- Check beneath. Advise buyers to consider hiring an expert to examine the home’s bones to know if the structure is intact—that no termites are dining on porch railings—and that no lead paint, asbestos, radon, or mold lurks, Cusato says.
- Caution about upkeep and changes. While it’s easy to be charmed by a Victorian-era home, Duffy warns that it’s important to advise buyers that it can be pricey to keep the home in working order. But Jacob Albert I, an architect with Boston-based Albert, Righter & Tittmann, who’s also active with the Society for Architectural Historians, says the homes can be easier to make energy efficient than many 1950s modern houses because of solid walls and good infrastructure. He believes it’s important that remodeling reflect the home’s original design. “We’ve remodeled to remove unsympathetic details and put back something more in the home’s spirit,” he says. Homes in an historic district must heed other guidelines.
To help sellers present their listing in the best possible light:
- Be sure systems are a go. Rhonda Duffy, salesperson with Duffy Realty in Atlanta, says an older home in any style should always be presented in working order, with functioning appliances and energy-efficient windows and HVAC systems, unless it’s being sold “as is.” But even then, a seller should provide information on how the buyer might make it more functional, says Duffy, whose Web site offers useful tips.
- Play up historical significance and greenness. People buying older housing stock like the idea of being connected to a prior era when homes didn’t come from the same cookie cutter, Duffy says. She advises sellers to share a home’s history by building a story. “I have owners write a letter to buyers telling details about who lived there and what occurred in the home and neighborhood. They might research at an historical society. I also tell them to print it up with photos and allow lookers to take a copy,” she says. Garrison recommends emphasizing that the available supply is small and getting smaller. In addition, he says, “There’s nothing greener than keeping an old house.”
- Stage properly. In showing the house, Duffy advocates focusing on special features and making sure rooms aren’t overcrowded, which is a tendency of Victorian-era homes. “You don’t use as many furnishings and accessories as you would if you lived there,” she says.
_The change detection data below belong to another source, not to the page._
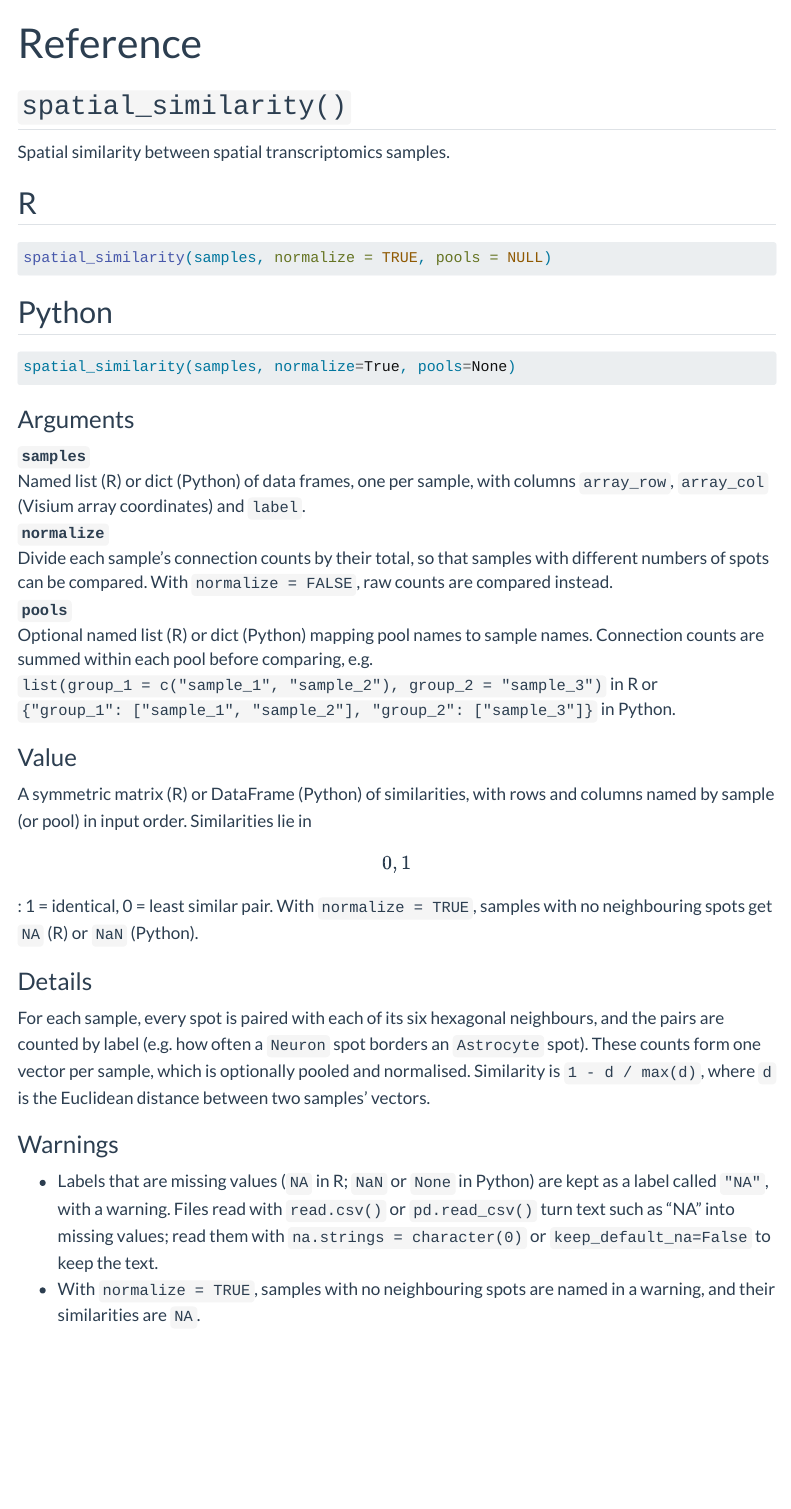
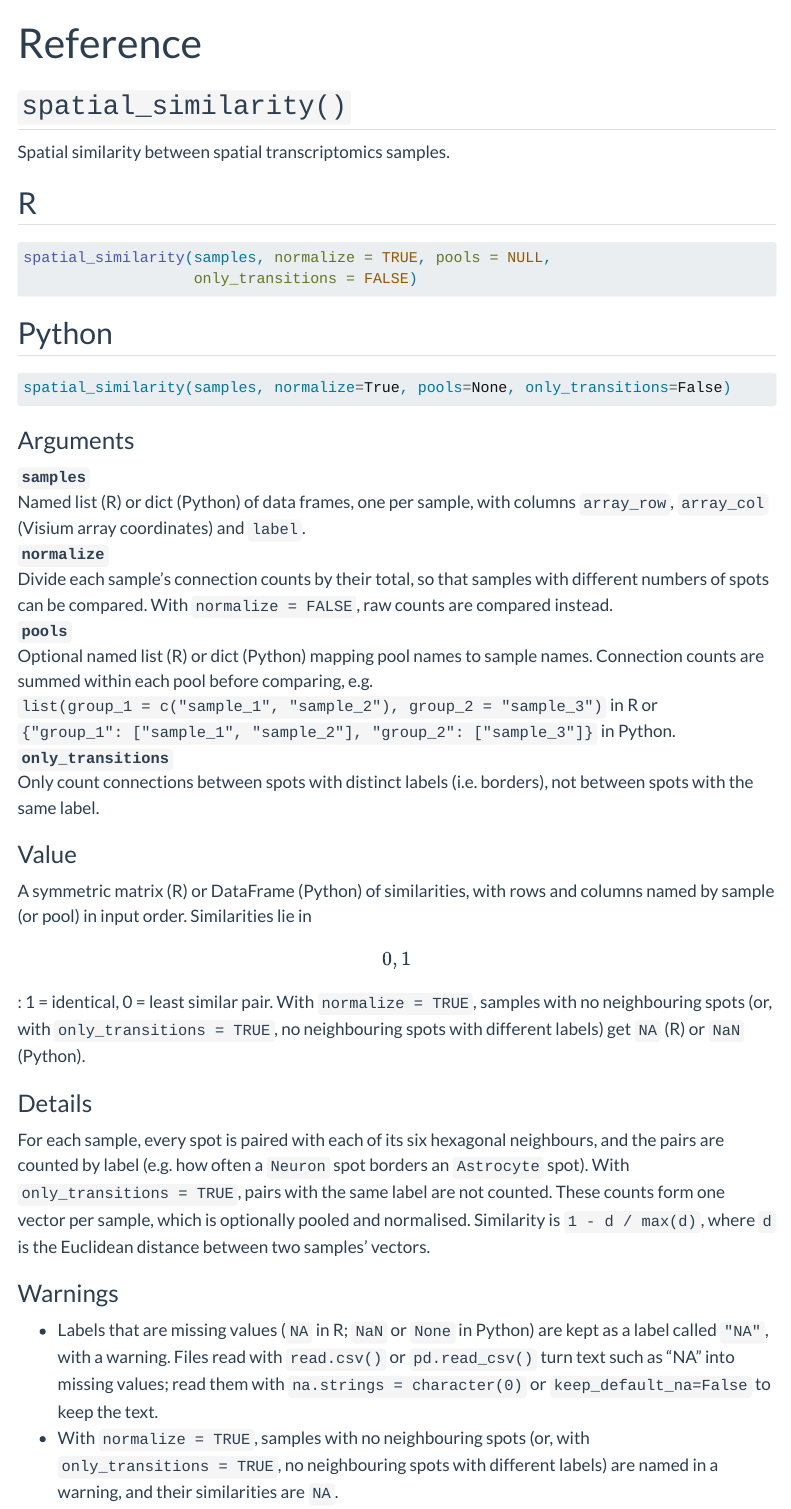
Before and after one commit to adrhovska/friendlyspots, a Quarto document (site/reference.qmd): the page in a window 1100 px wide, from its top. Rendered offline with R 4.5, knitr and Pandoc in place of Quarto, with nearby package versions; menus at the side of the page are left out.

Commit message:
Add new option to site and README

````diff
--- a/site/reference.qmd
+++ b/site/reference.qmd
@@ -10,13 +10,14 @@ Spatial similarity between spatial transcriptomics samples.
 ## R
 
 ```r
-spatial_similarity(samples, normalize = TRUE, pools = NULL)
+spatial_similarity(samples, normalize = TRUE, pools = NULL,
+                   only_transitions = FALSE)
 ```
 
 ## Python
 
 ```python
-spatial_similarity(samples, normalize=True, pools=None)
+spatial_similarity(samples, normalize=True, pools=None, only_transitions=False)
 ```
 :::
 
@@ -37,18 +38,24 @@ spatial_similarity(samples, normalize=True, pools=None)
   `list(group_1 = c("sample_1", "sample_2"), group_2 = "sample_3")` in R or
   `{"group_1": ["sample_1", "sample_2"], "group_2": ["sample_3"]}` in Python.
 
+`only_transitions`
+: Only count connections between spots with distinct labels (i.e. borders),
+  not between spots with the same label.
+
 ### Value
 
 A symmetric matrix (R) or DataFrame (Python) of similarities, with rows and
 columns named by sample (or pool) in input order. Similarities lie in \[0, 1\]:
 1 = identical, 0 = least similar pair. With `normalize = TRUE`, samples with no
-neighbouring spots get `NA` (R) or `NaN` (Python).
+neighbouring spots (or, with `only_transitions = TRUE`, no neighbouring spots
+with different labels) get `NA` (R) or `NaN` (Python).
 
 ### Details
 
 For each sample, every spot is paired with each of its six hexagonal
 neighbours, and the pairs are counted by label (e.g. how often a `Neuron` spot
-borders an `Astrocyte` spot). These counts form one vector per sample, which is
+borders an `Astrocyte` spot). With `only_transitions = TRUE`, pairs with the
+same label are not counted. These counts form one vector per sample, which is
 optionally pooled and normalised. Similarity is `1 - d / max(d)`, where `d` is
 the Euclidean distance between two samples' vectors.
 
@@ -58,5 +65,6 @@ the Euclidean distance between two samples' vectors.
   kept as a label called `"NA"`, with a warning. Files read with `read.csv()`
   or `pd.read_csv()` turn text such as "NA" into missing values; read them with
   `na.strings = character(0)` or `keep_default_na=False` to keep the text.
-- With `normalize = TRUE`, samples with no neighbouring spots are named in a
-  warning, and their similarities are `NA`.
+- With `normalize = TRUE`, samples with no neighbouring spots (or, with
+  `only_transitions = TRUE`, no neighbouring spots with different labels) are
+  named in a warning, and their similarities are `NA`.
````
Also changed, not shown: R/README.Rmd (+2 -0 lines), python/README.Rmd (+2 -0 lines), R/README.md, python/README.md.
While Victorian-era homes are not the most common style to replicate today, there are some exceptions. Shingle houses have become prevalent in coastal vacation communities such as New York’s Hamptons because they connote a leisurely bygone era.
Folk Victorian farmhouses have been built in traditional new development neighborhoods to provide old-fashioned, affordable charm, says Georgia Toney, a certified professional building designer who helped develop the Vinyl Siding Institute’s Designing Style guidebook. The element that stands out most as the hallmark of a modern Victorian home is a front porch. “It immediately says the house is part of a community,” says Garrison.
Whether new or old, Victorian homes have charm and a historical connection that’s uncommon in architecture today, writes Witold Rybczynski in his book, The Look of Architecture (Oxford, 2001). “They remind us of who we once were. And of who we might be again, for old buildings also inspire,” he says.